Ironically, each side’s formalist statutory arguments are in some sense strengthened by the disconcerting functional implications of its opponent’s positions. Dean reasonably rejects the idea that a court is required to “blind itself” completely at sentencing to a defendant’s significant mandatory consecutive sentence, and he rightly asserts that statutory language and sentencing history support his claim that federal judges should always have the authority to impose a final sentence that seems just and effective in light of all relevant sentencing circumstances. On the other hand, the government reasonably assails any effort to “negate the imposition of additional punishment for § 924(c) violations,” and it rightly asserts that the congressional goals of Section 924(c) could be undermined by allowing judges to impose a nominal punishment for any and all predicate crimes in the face of applicable mandatory consecutive sentences.
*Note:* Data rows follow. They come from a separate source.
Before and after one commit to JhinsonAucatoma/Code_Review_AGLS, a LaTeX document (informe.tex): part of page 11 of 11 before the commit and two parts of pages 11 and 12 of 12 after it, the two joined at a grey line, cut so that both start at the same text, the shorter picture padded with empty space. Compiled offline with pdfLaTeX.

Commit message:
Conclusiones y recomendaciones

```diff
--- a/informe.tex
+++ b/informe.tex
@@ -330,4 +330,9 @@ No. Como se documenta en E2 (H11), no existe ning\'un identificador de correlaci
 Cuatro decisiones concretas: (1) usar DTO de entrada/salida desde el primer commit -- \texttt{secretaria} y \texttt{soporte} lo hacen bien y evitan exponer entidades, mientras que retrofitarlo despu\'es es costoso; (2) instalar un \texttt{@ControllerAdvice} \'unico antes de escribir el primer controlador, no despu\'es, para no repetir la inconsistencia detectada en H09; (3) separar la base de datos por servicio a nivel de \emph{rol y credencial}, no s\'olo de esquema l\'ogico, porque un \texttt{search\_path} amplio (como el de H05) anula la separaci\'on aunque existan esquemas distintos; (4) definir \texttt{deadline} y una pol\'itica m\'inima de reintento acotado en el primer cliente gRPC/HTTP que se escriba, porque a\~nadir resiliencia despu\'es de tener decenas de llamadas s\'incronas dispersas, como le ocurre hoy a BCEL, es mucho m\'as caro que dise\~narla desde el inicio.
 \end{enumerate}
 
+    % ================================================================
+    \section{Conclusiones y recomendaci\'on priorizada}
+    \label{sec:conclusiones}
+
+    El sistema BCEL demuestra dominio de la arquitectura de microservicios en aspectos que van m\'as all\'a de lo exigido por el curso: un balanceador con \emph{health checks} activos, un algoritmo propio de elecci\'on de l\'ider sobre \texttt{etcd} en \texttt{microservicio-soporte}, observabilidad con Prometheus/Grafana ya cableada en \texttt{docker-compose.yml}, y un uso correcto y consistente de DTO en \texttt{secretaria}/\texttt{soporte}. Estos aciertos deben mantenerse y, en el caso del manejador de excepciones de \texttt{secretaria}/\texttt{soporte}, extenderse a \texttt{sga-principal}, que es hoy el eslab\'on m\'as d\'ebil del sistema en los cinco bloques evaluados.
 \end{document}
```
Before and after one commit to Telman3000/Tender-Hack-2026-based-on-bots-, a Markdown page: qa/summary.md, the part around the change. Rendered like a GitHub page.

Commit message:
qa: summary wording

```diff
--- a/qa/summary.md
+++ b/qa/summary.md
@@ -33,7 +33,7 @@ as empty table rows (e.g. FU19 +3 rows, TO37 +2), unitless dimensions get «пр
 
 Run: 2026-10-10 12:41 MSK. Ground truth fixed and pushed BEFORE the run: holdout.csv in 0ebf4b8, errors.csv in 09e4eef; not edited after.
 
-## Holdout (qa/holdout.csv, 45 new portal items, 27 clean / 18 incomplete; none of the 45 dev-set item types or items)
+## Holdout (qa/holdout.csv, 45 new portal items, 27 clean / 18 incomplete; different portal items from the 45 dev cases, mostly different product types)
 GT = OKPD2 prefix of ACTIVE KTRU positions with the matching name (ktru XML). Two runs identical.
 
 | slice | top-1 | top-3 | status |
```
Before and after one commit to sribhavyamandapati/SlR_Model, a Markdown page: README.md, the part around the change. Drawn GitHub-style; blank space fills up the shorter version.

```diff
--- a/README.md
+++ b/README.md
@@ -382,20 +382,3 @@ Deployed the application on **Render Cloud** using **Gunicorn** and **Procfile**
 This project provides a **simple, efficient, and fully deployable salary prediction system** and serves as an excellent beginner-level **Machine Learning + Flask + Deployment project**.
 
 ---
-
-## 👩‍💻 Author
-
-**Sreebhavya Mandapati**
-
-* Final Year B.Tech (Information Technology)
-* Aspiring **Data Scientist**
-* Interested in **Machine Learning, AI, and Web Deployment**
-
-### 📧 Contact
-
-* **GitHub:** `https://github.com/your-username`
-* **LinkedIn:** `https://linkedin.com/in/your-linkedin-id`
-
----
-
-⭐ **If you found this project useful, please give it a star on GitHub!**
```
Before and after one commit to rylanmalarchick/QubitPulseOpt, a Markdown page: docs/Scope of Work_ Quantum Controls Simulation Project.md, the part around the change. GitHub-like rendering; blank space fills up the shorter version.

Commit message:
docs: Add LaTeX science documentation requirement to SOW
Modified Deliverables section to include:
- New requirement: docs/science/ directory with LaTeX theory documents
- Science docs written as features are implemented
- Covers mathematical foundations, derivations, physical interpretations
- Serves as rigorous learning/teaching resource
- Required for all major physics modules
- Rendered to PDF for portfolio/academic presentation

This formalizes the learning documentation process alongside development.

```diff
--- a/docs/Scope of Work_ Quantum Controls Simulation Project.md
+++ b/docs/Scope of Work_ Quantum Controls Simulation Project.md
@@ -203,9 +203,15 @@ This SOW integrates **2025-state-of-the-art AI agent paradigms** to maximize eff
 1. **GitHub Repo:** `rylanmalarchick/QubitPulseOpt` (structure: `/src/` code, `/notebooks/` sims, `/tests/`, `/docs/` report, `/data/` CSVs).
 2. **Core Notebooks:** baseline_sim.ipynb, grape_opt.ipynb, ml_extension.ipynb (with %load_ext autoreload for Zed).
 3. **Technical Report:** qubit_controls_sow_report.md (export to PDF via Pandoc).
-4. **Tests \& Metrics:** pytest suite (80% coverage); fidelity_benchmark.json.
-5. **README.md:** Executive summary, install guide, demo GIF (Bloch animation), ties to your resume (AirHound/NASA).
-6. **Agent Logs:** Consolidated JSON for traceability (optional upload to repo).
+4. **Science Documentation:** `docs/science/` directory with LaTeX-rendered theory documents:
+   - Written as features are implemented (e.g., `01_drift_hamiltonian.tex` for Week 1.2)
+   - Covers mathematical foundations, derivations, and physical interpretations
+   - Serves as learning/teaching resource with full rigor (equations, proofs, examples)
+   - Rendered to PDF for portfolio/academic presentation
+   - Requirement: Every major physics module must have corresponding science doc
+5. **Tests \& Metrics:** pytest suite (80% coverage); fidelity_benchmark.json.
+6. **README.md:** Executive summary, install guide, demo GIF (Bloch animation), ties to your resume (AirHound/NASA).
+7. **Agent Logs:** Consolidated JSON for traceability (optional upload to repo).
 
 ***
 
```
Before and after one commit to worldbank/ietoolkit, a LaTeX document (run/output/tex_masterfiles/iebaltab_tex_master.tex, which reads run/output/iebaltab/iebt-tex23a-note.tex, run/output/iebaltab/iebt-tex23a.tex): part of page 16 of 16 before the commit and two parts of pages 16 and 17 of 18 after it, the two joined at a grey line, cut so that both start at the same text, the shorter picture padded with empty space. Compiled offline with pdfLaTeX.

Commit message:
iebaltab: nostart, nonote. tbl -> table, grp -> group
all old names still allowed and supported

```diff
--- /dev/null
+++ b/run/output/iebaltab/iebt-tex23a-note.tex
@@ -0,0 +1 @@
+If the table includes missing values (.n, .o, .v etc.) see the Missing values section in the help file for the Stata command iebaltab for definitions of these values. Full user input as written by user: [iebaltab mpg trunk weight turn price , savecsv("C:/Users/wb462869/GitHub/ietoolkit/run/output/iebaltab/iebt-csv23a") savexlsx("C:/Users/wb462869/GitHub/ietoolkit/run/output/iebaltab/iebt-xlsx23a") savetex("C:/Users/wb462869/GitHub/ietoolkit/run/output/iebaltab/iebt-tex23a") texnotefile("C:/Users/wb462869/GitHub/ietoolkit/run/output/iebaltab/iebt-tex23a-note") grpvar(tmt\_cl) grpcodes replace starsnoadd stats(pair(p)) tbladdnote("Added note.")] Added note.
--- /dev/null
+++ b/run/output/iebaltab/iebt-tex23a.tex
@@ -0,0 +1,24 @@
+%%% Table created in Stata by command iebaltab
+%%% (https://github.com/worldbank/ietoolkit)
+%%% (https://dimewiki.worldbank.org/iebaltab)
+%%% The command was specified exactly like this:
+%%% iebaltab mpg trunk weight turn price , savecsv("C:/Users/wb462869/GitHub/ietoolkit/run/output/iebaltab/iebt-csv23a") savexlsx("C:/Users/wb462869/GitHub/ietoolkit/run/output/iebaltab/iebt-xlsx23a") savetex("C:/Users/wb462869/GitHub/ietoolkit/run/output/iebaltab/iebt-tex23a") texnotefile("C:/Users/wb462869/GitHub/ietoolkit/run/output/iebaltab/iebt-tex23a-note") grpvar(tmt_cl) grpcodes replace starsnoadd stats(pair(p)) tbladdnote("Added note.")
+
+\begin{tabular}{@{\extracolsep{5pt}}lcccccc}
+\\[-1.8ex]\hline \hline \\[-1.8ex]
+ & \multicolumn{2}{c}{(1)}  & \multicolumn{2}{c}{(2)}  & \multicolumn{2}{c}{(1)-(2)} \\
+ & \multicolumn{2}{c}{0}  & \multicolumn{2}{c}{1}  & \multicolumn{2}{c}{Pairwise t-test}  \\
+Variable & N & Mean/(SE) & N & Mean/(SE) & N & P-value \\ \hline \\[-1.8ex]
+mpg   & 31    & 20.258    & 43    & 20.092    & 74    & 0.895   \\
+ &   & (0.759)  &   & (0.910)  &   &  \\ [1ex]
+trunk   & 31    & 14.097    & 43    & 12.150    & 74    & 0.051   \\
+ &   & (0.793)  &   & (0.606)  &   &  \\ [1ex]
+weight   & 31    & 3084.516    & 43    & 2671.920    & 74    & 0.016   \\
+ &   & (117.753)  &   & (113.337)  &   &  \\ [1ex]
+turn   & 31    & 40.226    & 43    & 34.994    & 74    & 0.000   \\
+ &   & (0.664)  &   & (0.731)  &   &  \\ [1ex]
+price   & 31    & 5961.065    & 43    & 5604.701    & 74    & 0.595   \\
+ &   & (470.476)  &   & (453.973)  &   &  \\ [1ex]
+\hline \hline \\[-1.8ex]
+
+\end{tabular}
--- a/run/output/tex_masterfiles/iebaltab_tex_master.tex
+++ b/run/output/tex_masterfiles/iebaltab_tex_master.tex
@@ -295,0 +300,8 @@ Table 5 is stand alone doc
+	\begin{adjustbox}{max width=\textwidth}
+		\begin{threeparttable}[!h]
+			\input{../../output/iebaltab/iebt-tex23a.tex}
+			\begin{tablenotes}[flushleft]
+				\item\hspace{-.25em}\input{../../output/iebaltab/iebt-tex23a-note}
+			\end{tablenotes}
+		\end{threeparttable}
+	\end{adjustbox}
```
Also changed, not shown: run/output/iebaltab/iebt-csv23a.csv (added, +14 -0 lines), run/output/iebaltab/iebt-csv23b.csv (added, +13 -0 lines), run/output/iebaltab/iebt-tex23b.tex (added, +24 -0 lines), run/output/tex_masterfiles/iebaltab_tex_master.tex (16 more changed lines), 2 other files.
Though the Supreme Court has not always broken into traditional conservative and liberal blocs in federal sentencing cases, the more liberal justices will likely be drawn to Dean’s claims, while the more conservative justices will likely see matters the government’s way. An interesting added element of the case, though one not engaged by the briefs, is the fact that Dean was subject to the harsh stacking rules of Section 924(c), subjecting him to 30 years of mandatory imprisonment for two Section 924(c) convictions rather than just the five years that would be mandated by a single Section 924(c) conviction. The multi-decade mandatory added punishment for multiple Section 924(c) convictions arguably allays any concern that a nominal punishment for Dean’s other offenses would undermine Congress’ goal of requiring severe additional punishment for using a gun in furtherance of other crimes. In other words, conceptually and practically, the issue in this case feels quite different depending on how many Section 924(c) convictions a defendant is facing. But, of course, the justices have to resolve the issue legally, not conceptually and practically.